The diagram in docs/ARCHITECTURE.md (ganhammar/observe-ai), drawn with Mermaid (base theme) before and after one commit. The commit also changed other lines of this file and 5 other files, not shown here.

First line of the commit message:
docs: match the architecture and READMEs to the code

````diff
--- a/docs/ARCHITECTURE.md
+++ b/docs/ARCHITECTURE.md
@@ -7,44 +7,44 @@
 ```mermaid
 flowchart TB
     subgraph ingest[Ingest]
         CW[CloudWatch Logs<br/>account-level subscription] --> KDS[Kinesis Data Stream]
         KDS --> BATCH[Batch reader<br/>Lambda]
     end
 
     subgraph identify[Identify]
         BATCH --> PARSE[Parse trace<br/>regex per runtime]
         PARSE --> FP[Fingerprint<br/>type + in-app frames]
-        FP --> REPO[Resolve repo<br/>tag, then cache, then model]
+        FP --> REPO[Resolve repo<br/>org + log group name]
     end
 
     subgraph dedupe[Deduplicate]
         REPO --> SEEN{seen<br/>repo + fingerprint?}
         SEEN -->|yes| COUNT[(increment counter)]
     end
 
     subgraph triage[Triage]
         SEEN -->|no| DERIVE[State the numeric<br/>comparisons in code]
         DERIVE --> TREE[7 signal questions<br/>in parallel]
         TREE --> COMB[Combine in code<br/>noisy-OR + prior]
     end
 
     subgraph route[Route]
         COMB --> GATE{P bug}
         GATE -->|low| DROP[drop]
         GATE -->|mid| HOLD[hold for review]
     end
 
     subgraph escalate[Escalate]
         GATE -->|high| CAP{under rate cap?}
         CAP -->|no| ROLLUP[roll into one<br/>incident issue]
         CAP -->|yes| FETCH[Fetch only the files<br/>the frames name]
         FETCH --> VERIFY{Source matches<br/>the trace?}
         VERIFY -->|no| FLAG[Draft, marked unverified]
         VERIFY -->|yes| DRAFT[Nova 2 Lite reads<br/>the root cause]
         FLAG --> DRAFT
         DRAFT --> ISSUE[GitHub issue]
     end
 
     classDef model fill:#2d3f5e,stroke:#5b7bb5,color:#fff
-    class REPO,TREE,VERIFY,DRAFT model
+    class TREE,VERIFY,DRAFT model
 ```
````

****************

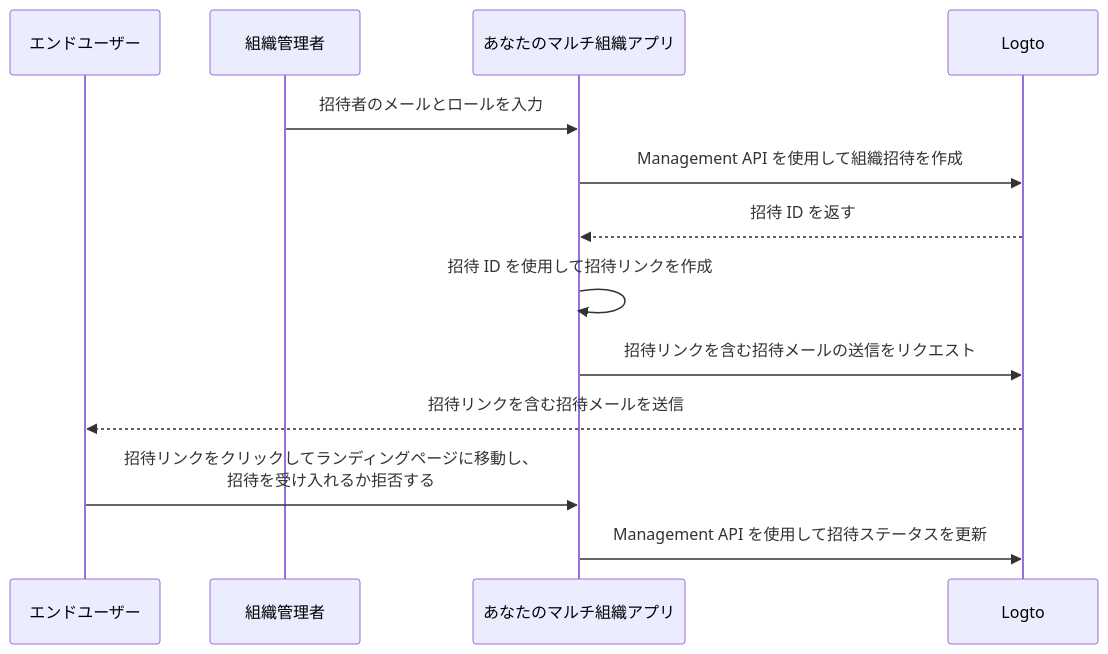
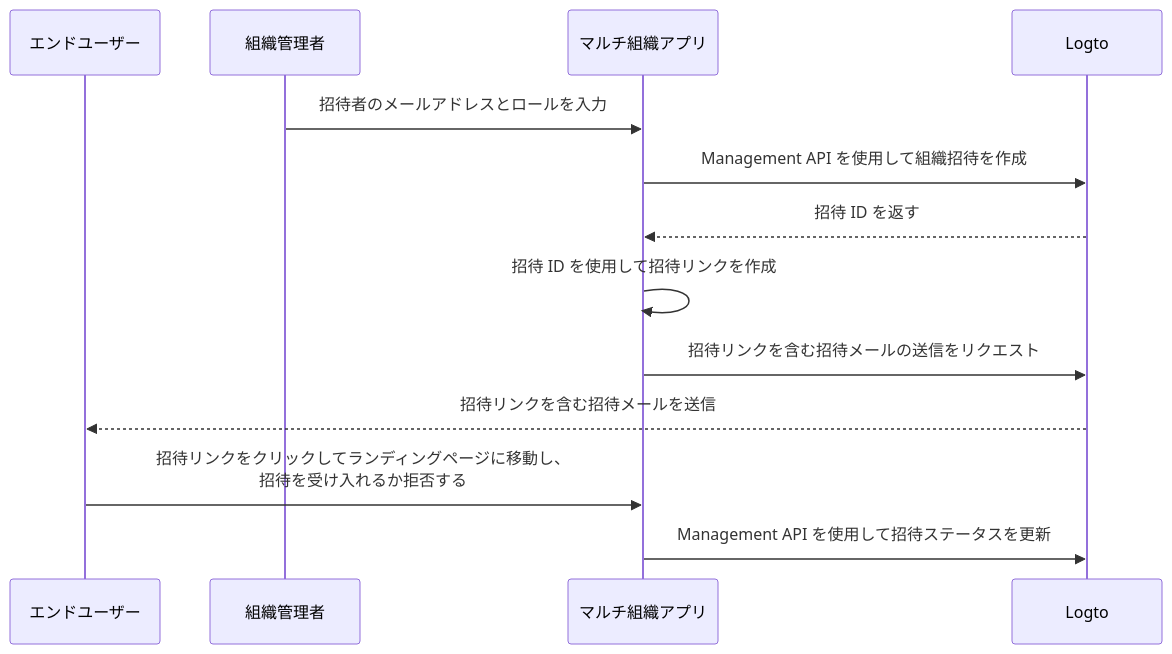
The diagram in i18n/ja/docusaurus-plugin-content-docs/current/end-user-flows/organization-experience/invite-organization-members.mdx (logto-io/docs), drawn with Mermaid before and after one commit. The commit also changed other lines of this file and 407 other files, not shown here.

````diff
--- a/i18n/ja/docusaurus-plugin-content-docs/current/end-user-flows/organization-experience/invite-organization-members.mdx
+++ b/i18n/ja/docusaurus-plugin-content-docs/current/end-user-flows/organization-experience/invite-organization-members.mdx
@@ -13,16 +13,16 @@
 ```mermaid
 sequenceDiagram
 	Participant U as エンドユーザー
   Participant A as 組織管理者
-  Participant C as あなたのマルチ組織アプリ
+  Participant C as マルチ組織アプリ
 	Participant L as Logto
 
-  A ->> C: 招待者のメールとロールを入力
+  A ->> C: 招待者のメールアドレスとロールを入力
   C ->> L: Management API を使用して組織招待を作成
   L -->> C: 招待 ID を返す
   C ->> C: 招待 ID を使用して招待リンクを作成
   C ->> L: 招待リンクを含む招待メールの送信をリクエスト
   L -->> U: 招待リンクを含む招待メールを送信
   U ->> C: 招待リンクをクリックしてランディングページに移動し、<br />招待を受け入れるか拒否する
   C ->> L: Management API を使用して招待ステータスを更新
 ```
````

****************

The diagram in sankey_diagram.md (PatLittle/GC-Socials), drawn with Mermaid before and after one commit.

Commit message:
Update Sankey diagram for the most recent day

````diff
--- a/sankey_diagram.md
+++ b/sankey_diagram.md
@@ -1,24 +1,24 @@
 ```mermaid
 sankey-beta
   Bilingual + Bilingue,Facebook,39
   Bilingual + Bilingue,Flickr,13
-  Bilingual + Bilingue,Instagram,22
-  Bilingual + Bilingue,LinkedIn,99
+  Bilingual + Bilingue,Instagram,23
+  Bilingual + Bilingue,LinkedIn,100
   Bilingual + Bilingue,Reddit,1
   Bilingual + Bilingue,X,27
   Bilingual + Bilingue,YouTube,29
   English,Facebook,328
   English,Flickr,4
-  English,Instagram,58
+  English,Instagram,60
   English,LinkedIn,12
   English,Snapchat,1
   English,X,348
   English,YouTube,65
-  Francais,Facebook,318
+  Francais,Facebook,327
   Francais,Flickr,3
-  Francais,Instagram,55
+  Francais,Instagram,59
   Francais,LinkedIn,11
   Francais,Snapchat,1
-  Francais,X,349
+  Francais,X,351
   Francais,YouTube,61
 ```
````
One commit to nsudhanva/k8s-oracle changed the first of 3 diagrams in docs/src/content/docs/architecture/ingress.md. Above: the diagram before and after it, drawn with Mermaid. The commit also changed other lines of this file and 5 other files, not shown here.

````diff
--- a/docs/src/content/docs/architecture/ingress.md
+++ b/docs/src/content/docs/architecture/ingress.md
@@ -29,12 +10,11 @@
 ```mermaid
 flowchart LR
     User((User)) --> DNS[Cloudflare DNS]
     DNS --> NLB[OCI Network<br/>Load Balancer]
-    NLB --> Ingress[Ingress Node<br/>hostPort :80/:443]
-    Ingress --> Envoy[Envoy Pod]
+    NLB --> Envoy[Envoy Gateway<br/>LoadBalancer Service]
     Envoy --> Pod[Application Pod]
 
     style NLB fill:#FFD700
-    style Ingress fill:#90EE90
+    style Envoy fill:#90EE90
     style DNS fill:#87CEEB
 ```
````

****************

§ WHAT YOU HAVE TO DO: From the records above, copy out the line with "flowchart TB", the line with "DERIVE --> TREE[7", and every line between them, word for word.

§ PROBLEM SOLUTION:
 flowchart TB
     subgraph ingest[Ingest]
         CW[CloudWatch Logs<br/>account-level subscription] --> KDS[Kinesis Data Stream]
         KDS --> BATCH[Batch reader<br/>Lambda]
     end
 
     subgraph identify[Identify]
         BATCH --> PARSE[Parse trace<br/>regex per runtime]
         PARSE --> FP[Fingerprint<br/>type + in-app frames]
-        FP --> REPO[Resolve repo<br/>tag, then cache, then model]
+        FP --> REPO[Resolve repo<br/>org + log group name]
     end
 
     subgraph dedupe[Deduplicate]
         REPO --> SEEN{seen<br/>repo + fingerprint?}
         SEEN -->|yes| COUNT[(increment counter)]
     end
 
     subgraph triage[Triage]
         SEEN -->|no| DERIVE[State the numeric<br/>comparisons in code]
         DERIVE --> TREE[7 signal questions<br/>in parallel]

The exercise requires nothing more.